WHAT YOU ARE ASKED TO DO: Could you copy every line of the data that contains "next"?

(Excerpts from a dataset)
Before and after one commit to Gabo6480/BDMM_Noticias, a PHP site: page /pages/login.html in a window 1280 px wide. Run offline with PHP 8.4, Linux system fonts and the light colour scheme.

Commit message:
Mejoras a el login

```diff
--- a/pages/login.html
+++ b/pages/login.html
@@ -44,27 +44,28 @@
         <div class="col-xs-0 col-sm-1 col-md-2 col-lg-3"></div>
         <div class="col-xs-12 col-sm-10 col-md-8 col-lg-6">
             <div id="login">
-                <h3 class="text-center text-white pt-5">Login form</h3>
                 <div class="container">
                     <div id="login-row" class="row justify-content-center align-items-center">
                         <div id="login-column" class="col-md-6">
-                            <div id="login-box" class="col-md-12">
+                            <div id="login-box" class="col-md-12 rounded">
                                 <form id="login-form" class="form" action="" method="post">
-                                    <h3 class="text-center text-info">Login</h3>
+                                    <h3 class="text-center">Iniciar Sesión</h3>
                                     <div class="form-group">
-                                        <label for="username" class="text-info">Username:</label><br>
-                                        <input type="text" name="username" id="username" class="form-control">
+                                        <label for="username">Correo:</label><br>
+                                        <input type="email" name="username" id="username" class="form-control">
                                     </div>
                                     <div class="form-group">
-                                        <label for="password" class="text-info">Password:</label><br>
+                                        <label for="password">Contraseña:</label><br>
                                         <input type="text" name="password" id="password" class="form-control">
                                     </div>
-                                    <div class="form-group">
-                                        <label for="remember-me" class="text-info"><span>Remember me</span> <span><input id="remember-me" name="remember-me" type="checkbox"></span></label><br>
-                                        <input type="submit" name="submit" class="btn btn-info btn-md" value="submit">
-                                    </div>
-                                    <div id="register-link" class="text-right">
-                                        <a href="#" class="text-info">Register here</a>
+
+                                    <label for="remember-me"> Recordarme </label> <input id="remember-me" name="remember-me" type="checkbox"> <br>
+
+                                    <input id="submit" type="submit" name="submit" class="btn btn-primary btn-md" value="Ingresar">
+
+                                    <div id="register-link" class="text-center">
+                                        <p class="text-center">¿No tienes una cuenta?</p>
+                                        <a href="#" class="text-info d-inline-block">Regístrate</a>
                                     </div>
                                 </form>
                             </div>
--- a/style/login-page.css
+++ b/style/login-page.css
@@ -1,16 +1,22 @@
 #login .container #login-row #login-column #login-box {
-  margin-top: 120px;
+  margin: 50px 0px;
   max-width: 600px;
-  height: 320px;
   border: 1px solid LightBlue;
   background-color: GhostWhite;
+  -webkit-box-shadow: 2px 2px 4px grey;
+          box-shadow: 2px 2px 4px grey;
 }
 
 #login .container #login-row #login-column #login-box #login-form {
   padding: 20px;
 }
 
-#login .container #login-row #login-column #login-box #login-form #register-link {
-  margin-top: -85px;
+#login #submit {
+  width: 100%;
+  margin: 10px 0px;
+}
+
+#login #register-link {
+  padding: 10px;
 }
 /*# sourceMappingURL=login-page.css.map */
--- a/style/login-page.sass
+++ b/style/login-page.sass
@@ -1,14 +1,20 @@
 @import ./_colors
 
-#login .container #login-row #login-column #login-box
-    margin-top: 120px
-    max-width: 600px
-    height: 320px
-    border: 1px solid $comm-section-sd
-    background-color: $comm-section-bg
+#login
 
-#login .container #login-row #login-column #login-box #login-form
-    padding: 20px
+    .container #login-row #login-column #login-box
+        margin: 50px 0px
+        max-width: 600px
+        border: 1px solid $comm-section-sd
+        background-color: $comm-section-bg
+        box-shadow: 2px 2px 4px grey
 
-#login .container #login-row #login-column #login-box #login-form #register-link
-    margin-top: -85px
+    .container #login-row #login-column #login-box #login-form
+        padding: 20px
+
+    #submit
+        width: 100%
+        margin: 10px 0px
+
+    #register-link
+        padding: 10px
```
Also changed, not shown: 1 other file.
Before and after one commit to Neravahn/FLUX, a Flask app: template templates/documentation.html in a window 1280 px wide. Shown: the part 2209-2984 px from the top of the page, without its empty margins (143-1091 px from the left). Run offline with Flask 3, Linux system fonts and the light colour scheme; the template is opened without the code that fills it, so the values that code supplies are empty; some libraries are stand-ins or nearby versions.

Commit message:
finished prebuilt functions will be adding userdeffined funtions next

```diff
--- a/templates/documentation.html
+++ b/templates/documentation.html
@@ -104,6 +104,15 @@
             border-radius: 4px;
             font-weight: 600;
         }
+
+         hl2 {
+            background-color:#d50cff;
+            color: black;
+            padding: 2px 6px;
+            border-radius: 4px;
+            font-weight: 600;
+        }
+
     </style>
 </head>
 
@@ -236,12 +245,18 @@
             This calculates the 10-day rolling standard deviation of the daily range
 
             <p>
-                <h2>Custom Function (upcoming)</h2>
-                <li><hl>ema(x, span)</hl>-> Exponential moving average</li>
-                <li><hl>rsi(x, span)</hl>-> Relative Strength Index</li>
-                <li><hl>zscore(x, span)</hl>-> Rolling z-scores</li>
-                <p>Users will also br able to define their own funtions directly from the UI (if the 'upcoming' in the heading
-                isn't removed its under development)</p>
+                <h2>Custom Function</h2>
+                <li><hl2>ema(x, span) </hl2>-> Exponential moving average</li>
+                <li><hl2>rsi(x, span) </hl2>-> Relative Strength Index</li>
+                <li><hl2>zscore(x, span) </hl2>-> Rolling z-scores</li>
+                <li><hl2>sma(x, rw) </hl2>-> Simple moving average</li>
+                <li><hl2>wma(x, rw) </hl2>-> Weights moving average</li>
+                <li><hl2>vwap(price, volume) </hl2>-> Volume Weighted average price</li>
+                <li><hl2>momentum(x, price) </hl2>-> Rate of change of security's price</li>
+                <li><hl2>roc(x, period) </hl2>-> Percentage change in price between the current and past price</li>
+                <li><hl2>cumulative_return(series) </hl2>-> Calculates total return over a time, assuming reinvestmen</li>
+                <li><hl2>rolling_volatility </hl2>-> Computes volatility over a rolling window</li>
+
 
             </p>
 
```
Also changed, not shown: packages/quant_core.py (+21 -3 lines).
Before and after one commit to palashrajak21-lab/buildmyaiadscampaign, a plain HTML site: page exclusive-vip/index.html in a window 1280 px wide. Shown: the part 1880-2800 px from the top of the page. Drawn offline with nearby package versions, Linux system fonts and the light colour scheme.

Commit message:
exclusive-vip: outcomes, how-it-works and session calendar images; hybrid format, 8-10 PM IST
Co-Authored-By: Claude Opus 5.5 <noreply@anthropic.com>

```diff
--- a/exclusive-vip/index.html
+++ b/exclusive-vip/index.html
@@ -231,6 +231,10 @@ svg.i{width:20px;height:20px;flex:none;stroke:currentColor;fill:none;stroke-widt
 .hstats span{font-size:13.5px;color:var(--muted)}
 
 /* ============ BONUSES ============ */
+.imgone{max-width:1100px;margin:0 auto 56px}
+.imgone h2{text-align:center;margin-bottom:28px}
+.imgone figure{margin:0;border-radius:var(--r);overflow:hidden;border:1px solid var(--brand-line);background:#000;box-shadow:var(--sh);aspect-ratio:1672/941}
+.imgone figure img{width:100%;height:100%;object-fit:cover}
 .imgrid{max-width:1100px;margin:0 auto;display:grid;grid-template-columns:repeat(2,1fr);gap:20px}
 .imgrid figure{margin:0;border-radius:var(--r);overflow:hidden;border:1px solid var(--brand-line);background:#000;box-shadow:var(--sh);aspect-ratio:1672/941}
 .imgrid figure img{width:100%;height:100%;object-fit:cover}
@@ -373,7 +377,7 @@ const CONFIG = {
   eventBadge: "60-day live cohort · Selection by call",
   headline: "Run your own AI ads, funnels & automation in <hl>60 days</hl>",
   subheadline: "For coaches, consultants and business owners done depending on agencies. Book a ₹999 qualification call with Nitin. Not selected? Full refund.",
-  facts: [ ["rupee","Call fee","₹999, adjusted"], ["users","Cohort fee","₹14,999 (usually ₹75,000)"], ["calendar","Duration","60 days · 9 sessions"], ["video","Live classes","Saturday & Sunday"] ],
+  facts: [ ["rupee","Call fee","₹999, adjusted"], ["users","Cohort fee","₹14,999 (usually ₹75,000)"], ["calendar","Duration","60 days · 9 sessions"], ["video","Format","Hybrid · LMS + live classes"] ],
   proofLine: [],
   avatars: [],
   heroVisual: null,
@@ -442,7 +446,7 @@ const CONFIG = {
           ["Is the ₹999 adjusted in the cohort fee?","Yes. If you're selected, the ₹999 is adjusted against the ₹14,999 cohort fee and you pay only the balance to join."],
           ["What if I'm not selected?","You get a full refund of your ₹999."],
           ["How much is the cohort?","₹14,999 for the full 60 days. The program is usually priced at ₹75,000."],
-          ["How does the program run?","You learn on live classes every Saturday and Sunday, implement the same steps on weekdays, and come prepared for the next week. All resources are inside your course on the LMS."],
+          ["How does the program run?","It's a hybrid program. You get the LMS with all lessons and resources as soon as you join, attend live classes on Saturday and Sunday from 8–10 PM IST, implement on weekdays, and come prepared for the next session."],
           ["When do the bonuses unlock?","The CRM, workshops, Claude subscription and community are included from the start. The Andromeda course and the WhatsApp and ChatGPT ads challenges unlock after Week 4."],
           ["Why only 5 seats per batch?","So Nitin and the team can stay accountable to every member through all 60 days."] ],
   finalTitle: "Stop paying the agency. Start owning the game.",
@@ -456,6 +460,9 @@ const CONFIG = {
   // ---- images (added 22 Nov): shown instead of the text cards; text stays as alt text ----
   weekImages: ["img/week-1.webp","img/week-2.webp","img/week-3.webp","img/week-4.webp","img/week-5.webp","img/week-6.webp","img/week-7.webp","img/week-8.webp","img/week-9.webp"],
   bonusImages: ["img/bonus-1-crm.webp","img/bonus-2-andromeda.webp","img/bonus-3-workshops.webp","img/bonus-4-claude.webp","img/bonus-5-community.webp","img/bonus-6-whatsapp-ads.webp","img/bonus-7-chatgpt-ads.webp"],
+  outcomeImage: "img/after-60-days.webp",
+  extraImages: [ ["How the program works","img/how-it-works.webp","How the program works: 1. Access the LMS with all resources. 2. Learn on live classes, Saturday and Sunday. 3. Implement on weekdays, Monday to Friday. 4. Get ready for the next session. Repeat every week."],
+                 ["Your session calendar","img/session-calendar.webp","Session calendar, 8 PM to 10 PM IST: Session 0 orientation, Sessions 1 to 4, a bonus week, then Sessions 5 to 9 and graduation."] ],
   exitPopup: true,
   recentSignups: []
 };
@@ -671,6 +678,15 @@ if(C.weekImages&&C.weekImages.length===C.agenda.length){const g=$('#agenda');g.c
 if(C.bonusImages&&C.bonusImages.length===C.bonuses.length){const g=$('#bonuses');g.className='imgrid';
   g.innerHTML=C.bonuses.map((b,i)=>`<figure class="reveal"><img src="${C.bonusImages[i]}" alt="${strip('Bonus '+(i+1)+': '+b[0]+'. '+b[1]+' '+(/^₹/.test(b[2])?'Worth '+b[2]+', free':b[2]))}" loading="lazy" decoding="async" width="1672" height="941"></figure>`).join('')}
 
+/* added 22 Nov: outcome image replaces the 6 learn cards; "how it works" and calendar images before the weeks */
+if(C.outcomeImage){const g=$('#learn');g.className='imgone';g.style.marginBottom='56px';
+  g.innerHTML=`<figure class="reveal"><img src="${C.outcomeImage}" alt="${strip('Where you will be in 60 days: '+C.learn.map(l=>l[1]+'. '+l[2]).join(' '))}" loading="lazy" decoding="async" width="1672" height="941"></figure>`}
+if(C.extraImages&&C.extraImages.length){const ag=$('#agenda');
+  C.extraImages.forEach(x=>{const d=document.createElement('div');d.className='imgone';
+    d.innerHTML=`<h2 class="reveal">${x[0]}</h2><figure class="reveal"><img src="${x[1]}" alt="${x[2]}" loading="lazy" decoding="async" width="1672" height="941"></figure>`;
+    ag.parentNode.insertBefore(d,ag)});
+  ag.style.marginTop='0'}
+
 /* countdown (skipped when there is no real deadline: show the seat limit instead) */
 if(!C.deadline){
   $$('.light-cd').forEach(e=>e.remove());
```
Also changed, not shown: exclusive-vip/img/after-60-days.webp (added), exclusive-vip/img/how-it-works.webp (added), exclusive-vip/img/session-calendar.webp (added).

RESPONSE TO THIS EXERCISE:
finished prebuilt functions will be adding userdeffined funtions next
-          ["How does the program run?","You learn on live classes every Saturday and Sunday, implement the same steps on weekdays, and come prepared for the next week. All resources are inside your course on the LMS."],
+          ["How does the program run?","It's a hybrid program. You get the LMS with all lessons and resources as soon as you join, attend live classes on Saturday and Sunday from 8–10 PM IST, implement on weekdays, and come prepared for the next session."],
+  extraImages: [ ["How the program works","img/how-it-works.webp","How the program works: 1. Access the LMS with all resources. 2. Learn on live classes, Saturday and Sunday. 3. Implement on weekdays, Monday to Friday. 4. Get ready for the next session. Repeat every week."],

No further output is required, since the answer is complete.